I'm Michel Martin and this is TELL ME MORE from NPR News. You know that old saying, you have big shoes to fill? As the son of James Taylor and Carly Simon, Ben Taylor probably knows more about that than most. His dad was inducted into the Rock and Roll Hall of Fame. His mom has an Academy Award, a Golden Globe and a Grammy. Each is one of the most beloved artists of their generation, so a little pressure, maybe?
Thankfully, critics found, in his 2003 debut album, "Famous Among the Barns," a unique twist on American folk music.
Originally published on Tue September 18, 2012 3:11 pm
Maybe you remember when you first realized that the rabbit hole of jazz was far, far deeper than you'd possibly imagined. That the same tenor saxophone player on Kind of Blue also made Blue Train and Giant Steps and A Love Supreme and Interstellar Space and dozens of other albums and who knows how many guest appearances, and that that was just what people recorded of John Coltrane. And that all those records involved scores of other contributors, who in turn played with scores of other people over scores of years.
Originally published on Wed October 24, 2012 11:26 am
Very touching: the ailing Van Cliburn addressed the Fort Worth audience at the concert celebrating his competition's 50th anniversary: "I personally want to thank you all for all of your faithful support. Never forget that I love you all from the bottom of my heart forever."
If you haven’t heard The xx before, their unique sound is hard to describe, but it's irresistible. (I still regularly turn to their first record from 2009 for everything from road trips to cooking music.) The music is soft, and although the vocals are lovely centerpieces, they also somehow fade into the songs.

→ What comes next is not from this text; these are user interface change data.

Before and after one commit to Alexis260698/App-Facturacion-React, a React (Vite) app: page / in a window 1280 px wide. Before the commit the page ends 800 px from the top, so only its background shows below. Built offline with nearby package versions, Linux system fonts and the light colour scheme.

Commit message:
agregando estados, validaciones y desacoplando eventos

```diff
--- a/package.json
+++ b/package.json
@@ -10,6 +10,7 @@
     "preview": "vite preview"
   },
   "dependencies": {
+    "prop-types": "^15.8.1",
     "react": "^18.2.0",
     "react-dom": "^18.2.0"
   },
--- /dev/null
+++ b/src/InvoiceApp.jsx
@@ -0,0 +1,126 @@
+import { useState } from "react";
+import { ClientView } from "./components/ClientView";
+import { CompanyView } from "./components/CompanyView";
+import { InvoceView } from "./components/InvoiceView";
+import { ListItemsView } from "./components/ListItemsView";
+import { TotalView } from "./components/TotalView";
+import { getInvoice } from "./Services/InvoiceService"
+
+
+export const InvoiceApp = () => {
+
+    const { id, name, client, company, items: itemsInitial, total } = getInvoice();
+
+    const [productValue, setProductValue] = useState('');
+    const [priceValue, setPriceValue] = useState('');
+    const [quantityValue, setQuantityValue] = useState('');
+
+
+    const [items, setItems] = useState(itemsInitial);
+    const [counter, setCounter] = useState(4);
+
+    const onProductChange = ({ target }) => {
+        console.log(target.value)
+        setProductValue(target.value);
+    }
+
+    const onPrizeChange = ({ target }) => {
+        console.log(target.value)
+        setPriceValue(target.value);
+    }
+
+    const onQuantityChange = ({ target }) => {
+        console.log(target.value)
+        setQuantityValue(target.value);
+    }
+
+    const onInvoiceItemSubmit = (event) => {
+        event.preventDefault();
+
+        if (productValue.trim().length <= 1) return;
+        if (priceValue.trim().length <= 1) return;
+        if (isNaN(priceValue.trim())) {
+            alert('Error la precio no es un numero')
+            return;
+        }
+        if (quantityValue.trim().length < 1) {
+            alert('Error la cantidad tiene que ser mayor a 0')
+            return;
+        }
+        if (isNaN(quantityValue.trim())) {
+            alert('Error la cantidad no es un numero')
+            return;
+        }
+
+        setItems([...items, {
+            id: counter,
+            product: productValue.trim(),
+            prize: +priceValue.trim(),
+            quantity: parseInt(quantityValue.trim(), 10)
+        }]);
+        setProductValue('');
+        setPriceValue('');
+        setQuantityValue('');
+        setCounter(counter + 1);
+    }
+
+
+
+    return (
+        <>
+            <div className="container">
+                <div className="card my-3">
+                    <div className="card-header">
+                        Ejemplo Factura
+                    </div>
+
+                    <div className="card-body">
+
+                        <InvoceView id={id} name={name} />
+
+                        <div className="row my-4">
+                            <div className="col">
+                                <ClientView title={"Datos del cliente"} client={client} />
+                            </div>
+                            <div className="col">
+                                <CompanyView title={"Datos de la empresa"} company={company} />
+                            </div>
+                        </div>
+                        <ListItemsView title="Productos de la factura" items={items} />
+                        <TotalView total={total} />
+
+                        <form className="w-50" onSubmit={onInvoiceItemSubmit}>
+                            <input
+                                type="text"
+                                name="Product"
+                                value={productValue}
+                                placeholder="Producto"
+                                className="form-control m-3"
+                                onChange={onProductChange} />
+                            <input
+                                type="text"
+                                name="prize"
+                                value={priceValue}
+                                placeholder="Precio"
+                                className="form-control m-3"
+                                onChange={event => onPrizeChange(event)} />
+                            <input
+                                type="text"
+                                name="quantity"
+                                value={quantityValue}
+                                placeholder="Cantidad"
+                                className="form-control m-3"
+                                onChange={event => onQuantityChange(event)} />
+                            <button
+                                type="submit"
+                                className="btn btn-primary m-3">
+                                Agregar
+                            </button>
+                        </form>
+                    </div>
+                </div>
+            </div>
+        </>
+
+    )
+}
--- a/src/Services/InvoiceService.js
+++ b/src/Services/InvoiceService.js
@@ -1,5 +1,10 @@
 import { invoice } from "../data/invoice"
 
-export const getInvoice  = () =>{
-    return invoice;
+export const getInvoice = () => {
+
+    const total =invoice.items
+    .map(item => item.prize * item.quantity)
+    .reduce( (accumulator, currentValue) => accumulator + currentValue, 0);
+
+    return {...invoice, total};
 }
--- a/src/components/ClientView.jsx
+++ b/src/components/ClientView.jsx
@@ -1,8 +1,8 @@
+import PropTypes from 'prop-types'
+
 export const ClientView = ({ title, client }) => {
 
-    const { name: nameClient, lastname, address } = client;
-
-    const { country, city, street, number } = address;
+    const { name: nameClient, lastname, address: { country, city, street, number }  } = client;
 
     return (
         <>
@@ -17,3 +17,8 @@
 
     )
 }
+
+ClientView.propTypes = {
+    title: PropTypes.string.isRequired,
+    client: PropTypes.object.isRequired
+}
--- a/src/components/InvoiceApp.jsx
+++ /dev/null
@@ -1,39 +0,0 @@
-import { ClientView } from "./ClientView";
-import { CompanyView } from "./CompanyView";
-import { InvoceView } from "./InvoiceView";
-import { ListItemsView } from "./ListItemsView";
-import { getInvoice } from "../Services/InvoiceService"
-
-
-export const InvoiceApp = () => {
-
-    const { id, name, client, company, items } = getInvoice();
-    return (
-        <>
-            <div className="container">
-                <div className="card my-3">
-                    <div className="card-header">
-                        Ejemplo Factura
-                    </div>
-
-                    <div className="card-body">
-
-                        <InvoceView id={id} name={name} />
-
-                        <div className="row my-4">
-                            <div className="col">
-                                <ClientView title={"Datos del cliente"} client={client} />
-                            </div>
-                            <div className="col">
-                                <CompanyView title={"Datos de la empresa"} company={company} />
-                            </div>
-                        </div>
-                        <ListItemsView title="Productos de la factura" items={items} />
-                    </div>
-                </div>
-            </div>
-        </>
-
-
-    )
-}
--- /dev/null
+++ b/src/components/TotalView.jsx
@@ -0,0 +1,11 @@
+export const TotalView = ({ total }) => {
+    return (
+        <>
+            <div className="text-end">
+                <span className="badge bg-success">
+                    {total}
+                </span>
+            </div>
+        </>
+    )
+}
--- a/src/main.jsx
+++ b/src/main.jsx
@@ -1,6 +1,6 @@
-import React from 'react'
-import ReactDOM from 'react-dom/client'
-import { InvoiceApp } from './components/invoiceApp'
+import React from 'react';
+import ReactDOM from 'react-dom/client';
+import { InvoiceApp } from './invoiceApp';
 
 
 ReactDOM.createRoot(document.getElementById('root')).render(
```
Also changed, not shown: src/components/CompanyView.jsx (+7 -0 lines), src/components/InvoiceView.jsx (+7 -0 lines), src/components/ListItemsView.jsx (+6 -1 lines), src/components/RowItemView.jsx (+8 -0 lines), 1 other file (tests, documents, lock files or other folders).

Chord arrangements are simple but combine to make beautiful tracks.
Not many artists stay sharp, relevant, and great into their 70’s and later (Picasso, Neil Young, Vladimir Horowitz, et al., come to mind), I have no problem including Bob, at 71, in this elite group. If you are a Dylan fan and don’t have this record you must run, not walk, to your computer and order it.
Seattle band, Pickwick, have cultivated their own unique take on garage rock, gospel, and 60s era pop while interpreting those genres through a modern lens. KVNF DJ, Stephanie Ogburn interviewed the band backstage at Blues and Brews…

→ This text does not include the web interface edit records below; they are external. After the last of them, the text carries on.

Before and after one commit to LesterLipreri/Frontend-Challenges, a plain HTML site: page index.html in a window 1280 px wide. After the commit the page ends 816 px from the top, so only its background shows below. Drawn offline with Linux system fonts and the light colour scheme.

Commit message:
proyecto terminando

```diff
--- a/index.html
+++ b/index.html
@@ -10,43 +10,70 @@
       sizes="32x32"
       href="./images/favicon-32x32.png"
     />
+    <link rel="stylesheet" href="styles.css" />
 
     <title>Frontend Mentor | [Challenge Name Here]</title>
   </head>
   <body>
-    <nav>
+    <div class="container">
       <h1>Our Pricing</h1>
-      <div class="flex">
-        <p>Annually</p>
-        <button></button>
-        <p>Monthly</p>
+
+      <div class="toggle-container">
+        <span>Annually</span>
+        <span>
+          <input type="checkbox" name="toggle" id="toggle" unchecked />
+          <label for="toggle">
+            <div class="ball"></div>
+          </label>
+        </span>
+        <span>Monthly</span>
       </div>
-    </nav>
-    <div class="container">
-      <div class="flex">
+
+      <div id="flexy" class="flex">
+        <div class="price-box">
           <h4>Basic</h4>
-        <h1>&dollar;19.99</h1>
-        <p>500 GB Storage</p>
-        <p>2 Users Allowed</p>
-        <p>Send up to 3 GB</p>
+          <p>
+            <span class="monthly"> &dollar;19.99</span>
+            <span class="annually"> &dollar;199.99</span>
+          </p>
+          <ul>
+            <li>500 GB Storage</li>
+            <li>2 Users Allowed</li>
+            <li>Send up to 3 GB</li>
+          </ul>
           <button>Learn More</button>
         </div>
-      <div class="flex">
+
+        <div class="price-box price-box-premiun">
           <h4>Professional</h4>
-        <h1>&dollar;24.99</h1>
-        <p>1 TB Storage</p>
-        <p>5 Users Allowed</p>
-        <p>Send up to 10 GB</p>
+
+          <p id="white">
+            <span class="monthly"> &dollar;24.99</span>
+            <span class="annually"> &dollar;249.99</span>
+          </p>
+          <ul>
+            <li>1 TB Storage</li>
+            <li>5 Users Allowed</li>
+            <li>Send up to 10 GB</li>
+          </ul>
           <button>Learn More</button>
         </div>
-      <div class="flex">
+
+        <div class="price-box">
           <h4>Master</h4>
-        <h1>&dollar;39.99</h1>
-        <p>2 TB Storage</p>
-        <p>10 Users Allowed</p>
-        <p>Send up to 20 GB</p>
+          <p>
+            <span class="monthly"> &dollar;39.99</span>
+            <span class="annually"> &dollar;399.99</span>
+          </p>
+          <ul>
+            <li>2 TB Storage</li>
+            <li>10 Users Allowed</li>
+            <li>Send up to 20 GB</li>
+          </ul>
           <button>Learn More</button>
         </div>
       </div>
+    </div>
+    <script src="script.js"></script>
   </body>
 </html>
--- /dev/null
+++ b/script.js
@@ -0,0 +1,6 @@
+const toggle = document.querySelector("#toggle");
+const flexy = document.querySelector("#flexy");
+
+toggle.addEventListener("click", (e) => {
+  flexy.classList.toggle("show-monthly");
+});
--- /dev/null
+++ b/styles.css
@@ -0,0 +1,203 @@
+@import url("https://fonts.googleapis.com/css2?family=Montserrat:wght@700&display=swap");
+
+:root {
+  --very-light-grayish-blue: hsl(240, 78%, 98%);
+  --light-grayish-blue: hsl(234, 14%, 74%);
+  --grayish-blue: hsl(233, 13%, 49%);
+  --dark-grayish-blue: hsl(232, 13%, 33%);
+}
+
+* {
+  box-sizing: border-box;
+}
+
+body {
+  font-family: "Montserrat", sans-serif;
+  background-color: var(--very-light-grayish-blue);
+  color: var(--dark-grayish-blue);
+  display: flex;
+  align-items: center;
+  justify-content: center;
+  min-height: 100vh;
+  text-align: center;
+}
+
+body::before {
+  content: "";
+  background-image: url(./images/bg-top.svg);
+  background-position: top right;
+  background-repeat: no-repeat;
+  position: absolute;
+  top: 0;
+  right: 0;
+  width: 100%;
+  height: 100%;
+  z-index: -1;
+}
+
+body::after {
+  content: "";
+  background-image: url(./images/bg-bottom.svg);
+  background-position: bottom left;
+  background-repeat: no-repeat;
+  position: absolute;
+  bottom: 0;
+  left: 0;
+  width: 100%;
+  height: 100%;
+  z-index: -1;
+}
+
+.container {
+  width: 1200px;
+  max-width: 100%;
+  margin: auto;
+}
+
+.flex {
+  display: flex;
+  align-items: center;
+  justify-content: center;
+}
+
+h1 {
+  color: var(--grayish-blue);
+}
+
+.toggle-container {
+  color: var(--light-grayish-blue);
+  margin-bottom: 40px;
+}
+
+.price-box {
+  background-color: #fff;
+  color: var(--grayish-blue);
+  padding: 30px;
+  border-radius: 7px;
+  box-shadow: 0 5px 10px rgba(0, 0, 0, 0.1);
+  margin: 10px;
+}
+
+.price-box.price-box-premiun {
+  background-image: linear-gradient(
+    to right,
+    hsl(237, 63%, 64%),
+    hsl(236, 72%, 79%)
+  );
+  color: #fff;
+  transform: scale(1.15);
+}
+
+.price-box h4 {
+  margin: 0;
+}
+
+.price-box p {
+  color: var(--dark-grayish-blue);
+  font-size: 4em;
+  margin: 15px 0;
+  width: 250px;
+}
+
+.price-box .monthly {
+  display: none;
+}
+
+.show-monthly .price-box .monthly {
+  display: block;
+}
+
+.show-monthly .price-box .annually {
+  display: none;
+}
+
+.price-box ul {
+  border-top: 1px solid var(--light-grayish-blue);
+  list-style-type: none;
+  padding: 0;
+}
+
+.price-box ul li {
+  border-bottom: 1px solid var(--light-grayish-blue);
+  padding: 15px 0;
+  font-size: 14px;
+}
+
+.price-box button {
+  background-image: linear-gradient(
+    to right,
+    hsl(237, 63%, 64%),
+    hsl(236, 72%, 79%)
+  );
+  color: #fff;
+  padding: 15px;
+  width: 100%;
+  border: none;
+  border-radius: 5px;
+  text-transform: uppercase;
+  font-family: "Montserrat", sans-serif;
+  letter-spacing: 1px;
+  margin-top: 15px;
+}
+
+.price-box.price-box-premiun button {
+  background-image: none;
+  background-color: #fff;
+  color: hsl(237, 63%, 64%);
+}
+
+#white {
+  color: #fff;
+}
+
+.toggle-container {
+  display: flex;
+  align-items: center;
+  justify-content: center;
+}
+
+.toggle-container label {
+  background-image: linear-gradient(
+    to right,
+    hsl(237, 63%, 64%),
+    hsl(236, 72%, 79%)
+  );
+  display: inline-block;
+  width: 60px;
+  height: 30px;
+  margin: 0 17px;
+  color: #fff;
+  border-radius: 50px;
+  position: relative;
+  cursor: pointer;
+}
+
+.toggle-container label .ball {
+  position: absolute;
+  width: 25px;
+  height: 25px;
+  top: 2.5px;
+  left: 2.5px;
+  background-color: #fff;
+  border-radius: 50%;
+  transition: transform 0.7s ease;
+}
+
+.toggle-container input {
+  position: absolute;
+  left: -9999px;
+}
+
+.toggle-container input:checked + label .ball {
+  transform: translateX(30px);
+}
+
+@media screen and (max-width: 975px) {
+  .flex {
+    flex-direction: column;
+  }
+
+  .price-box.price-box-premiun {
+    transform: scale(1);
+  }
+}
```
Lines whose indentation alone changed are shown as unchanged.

If this is your introduction to Bonnie ‘Prince’ Billy, you are meeting a man part-genius, part-indulgent rambler. His score’s of albums under a variety of names (Palace Music, Palace Brothers, Palace, Bonnie ‘Prince’ Billy, Bonnie Billy, Bonnie 'Blue' Billy, & Will Oldham) are expansive and lonely, romping and snide, and all together strangely harmonious
Ukred, is exactly as fresh and lamby as its newly-birthed label, Normaltown. An imprint label of New West Records (Dwight Yoakam, Steve Earle, Kristofferson). Normaltown, named for the artists district in it's home town, Athens, GA, was established to grow young talent without immediate expectations.
Another hauntingly soft and beautiful turn through the painful past of Mike Hadreas. This time the melodies aren't hung so gauntly on the notes of a singular piano, as with Learning, but fleshed out with a little more instrumentation and collaboration. Back deals with many of the same issues as Learning, but with a tinge of nourishment added to the pallor.